Exercise aim: Go over the data and copy out each line with "README" in it.

Entries shown:
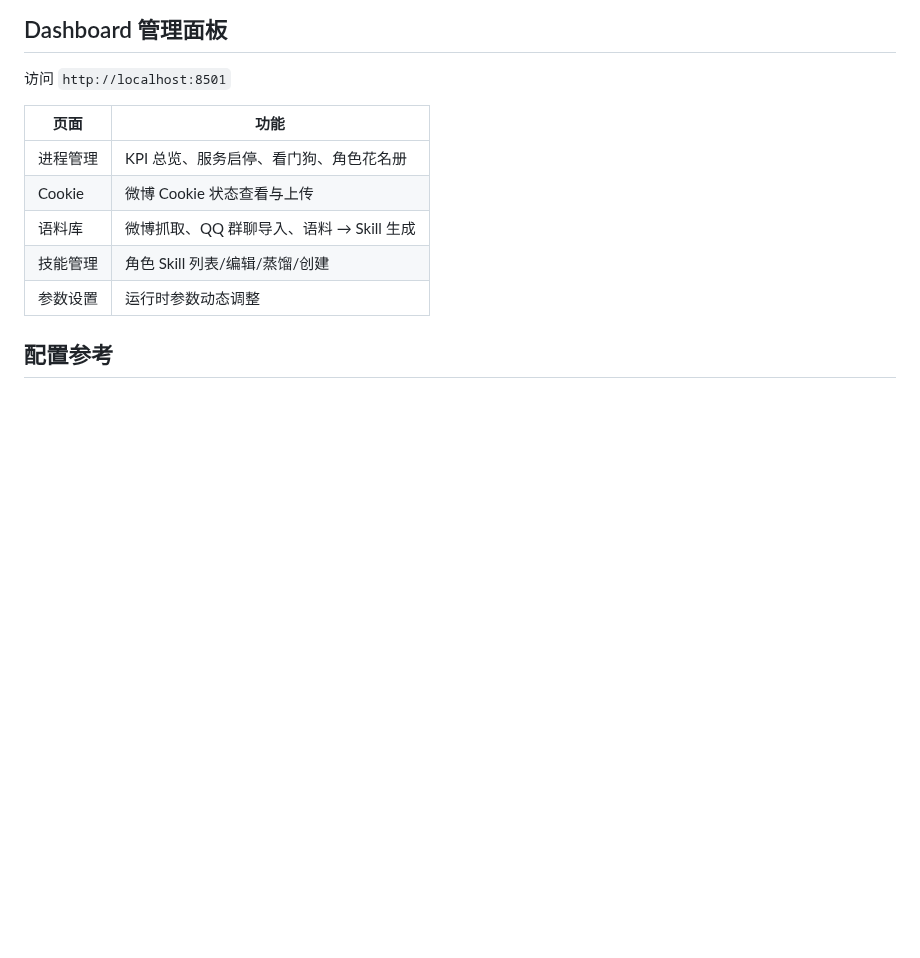
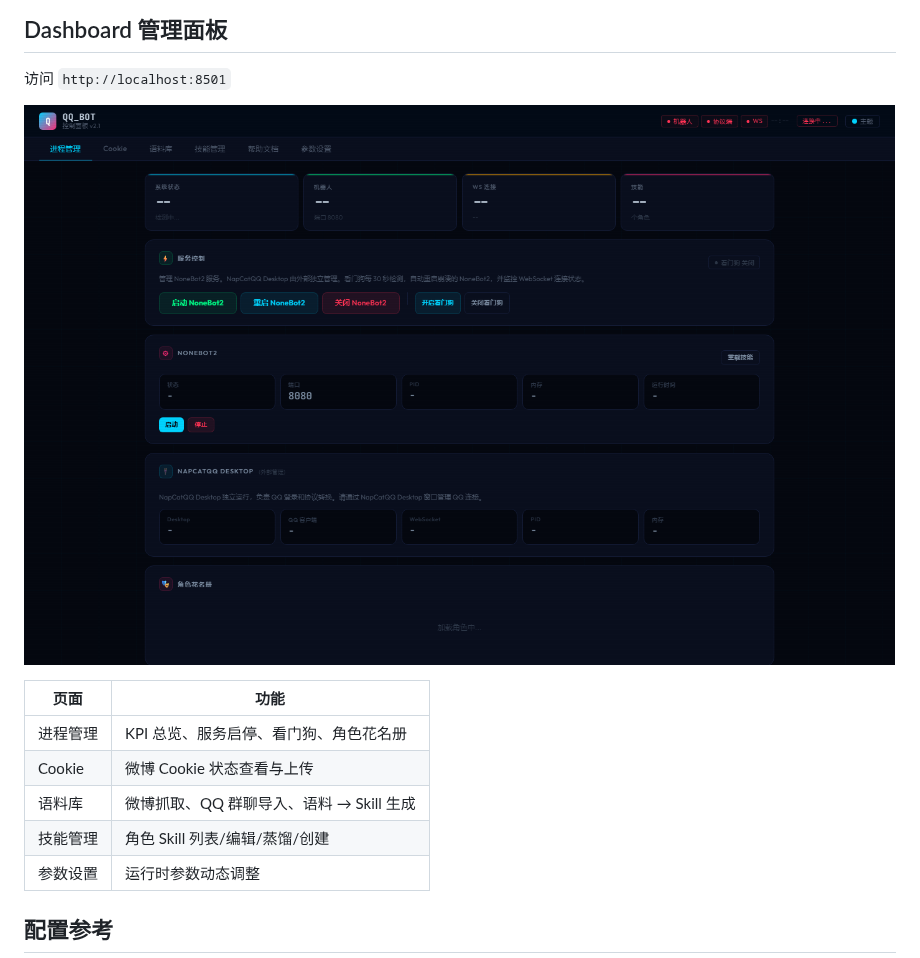
Before and after one commit to KP-i2/qqbot-multiple-character, a Markdown page: README.md, the part around the change. Drawn GitHub-style; pictures changed too: docs/dashboard.png (added); blank space fills up the shorter version.

Commit message:
docs: add Dashboard screenshot to README
🤖 Generated with [Qoder][https://qoder.com]

```diff
--- a/README.md
+++ b/README.md
@@ -136,6 +136,8 @@ Bot 会在对话过程中自动提取用户的简要画像（称呼偏好、兴
 ## Dashboard 管理面板
 
 访问 `http://localhost:8501`
+
+![Dashboard 进程管理](docs/dashboard.png)
 
 | 页面 | 功能 |
 |------|------|
```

Solution:
Before and after one commit to KP-i2/qqbot-multiple-character, a Markdown page: README.md, the part around the change. Drawn GitHub-style; pictures changed too: docs/dashboard.png (added); blank space fills up the shorter version.
docs: add Dashboard screenshot to README
--- a/README.md
+++ b/README.md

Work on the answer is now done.